■ **TASK GOAL**: A bare number is the expected answer: the count of lines in the records that contain the word "children".

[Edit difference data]

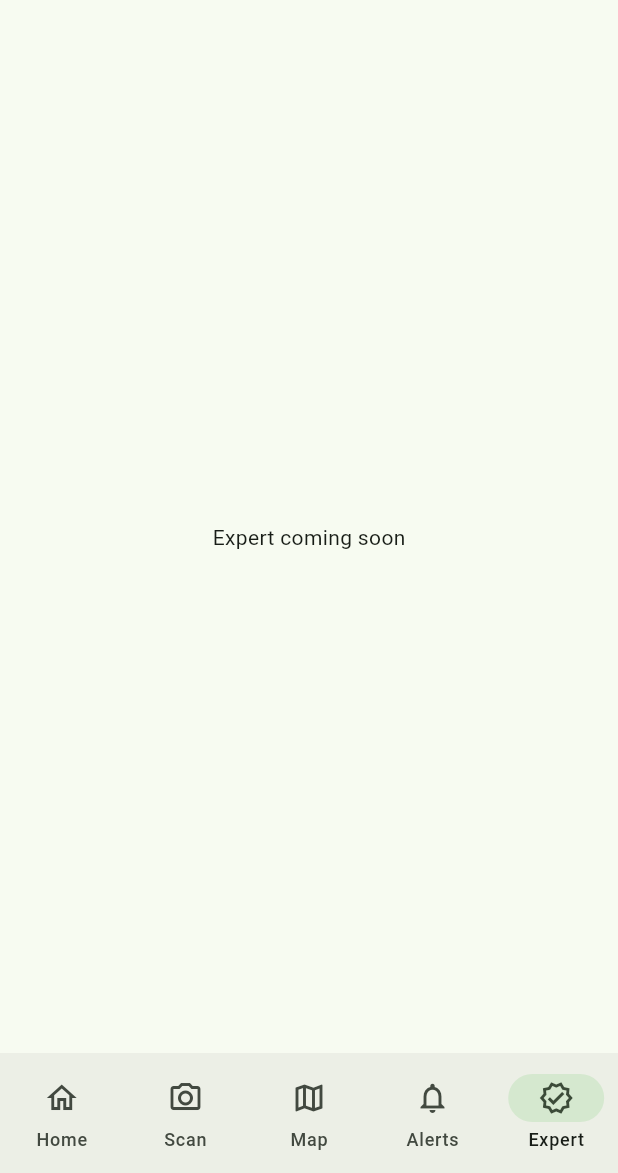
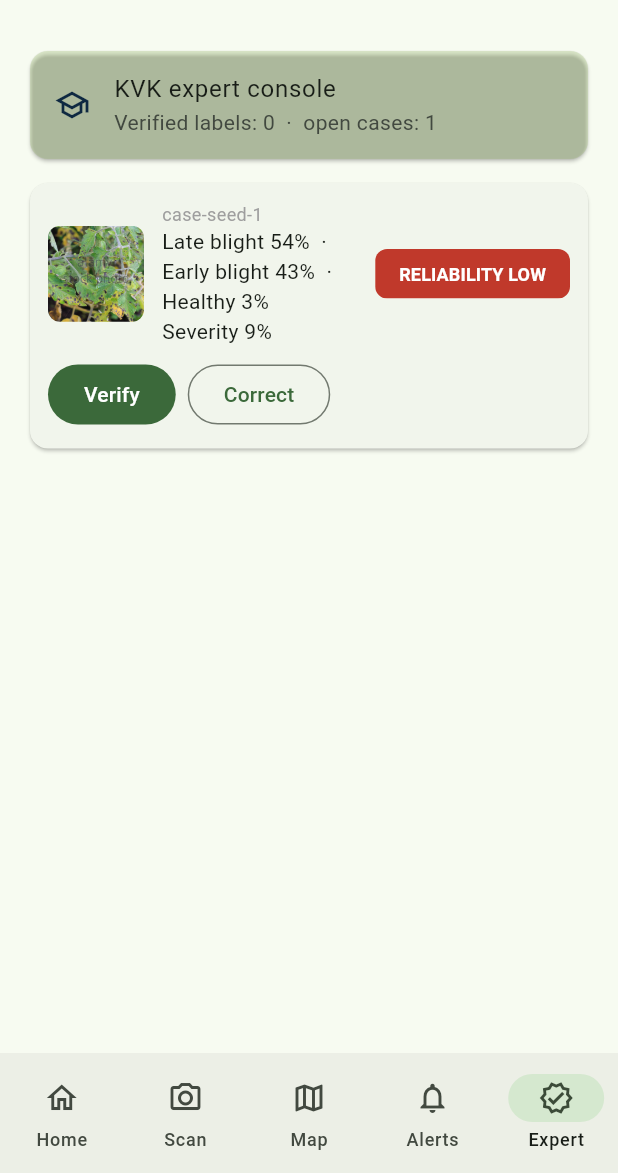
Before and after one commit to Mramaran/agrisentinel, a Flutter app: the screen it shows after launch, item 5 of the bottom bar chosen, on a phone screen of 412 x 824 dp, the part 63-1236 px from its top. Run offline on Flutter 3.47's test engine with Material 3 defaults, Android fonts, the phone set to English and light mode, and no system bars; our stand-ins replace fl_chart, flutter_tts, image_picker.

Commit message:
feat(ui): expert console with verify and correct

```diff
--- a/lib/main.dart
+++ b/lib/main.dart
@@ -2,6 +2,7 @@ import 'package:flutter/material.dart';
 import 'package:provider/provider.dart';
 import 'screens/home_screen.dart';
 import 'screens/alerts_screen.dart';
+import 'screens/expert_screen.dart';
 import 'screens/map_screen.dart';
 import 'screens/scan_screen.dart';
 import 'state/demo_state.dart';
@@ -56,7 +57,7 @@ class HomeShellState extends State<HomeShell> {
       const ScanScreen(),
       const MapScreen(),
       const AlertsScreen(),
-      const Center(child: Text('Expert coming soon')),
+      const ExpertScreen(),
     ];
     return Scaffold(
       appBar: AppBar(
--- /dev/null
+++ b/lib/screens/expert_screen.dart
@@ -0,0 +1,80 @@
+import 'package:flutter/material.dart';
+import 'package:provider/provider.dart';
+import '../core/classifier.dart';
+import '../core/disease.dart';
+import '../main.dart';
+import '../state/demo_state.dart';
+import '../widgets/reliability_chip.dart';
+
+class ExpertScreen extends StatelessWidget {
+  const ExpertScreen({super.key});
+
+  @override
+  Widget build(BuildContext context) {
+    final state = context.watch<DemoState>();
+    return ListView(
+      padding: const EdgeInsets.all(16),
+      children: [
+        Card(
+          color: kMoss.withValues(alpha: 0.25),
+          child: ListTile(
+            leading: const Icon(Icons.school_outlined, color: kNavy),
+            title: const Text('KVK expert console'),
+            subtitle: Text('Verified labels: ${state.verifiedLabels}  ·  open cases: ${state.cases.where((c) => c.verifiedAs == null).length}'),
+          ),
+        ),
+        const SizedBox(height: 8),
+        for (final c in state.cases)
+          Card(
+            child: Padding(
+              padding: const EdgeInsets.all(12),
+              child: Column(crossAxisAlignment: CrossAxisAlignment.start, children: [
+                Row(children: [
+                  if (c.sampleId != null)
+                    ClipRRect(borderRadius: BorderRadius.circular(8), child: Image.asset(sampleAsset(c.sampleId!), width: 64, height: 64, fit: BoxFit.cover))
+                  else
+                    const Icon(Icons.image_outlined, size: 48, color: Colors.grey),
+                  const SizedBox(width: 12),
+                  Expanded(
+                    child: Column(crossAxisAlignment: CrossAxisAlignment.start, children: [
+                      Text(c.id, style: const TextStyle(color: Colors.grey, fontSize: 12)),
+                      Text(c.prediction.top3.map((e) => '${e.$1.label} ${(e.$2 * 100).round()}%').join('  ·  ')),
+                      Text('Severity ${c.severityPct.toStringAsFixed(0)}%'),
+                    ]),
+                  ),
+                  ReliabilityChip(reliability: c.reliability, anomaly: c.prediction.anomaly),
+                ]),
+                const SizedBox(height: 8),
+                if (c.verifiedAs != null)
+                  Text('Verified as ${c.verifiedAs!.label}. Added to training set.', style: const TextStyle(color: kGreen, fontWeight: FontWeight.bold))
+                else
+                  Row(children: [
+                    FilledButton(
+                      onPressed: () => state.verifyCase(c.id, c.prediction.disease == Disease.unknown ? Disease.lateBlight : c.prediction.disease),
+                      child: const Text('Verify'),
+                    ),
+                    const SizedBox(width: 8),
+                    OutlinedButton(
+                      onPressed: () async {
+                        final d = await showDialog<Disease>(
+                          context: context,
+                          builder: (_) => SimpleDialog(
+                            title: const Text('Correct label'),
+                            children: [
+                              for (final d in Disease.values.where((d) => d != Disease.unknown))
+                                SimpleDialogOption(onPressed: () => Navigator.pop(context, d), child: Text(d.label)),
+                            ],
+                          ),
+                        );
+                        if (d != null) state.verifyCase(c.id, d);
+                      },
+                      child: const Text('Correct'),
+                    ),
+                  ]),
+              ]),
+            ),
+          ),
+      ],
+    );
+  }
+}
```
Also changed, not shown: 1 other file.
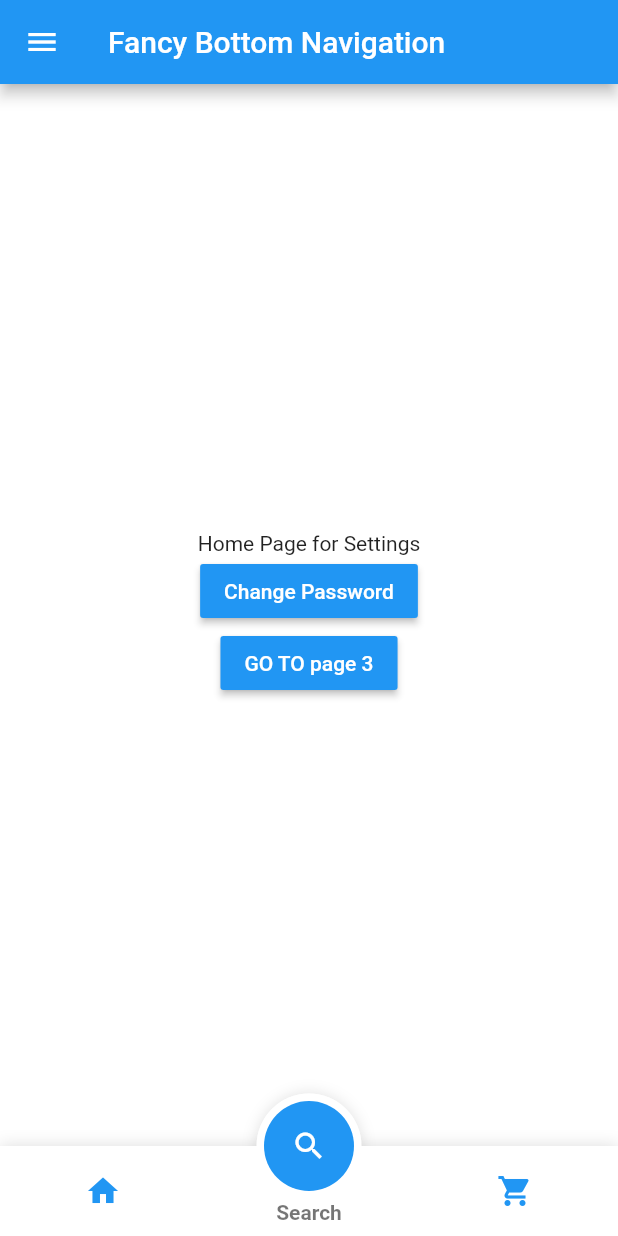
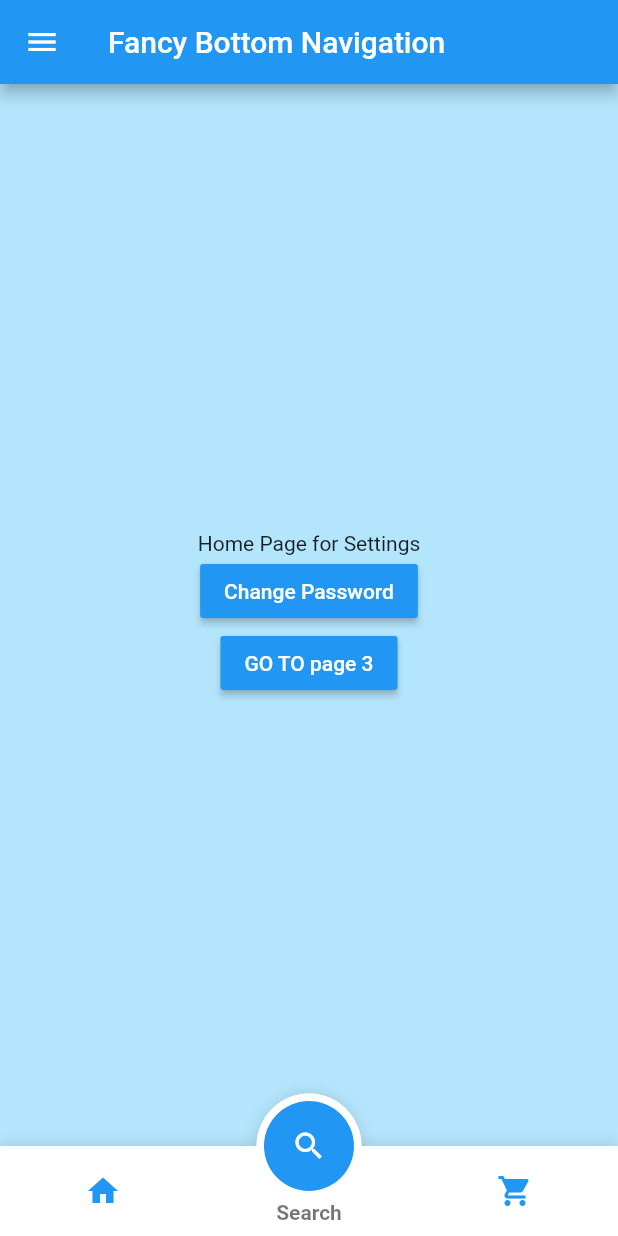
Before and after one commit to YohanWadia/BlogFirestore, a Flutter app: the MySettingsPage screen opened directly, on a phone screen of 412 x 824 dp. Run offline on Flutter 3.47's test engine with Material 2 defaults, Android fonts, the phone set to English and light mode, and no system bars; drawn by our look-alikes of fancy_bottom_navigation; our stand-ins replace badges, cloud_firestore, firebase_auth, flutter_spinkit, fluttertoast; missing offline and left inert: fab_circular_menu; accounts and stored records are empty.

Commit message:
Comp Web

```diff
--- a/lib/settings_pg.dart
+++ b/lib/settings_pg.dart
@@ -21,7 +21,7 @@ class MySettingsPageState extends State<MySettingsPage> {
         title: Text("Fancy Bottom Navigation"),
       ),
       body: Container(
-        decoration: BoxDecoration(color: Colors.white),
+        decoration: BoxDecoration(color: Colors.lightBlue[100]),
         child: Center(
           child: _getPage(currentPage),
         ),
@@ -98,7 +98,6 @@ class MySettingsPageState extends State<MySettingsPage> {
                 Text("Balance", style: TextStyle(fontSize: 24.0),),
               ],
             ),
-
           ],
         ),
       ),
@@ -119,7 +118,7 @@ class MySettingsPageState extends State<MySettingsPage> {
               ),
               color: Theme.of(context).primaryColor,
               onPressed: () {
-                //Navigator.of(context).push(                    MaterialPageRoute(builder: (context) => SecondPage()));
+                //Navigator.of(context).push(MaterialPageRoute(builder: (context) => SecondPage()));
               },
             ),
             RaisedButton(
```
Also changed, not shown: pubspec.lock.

■ **YOUR RESPONSE**: 6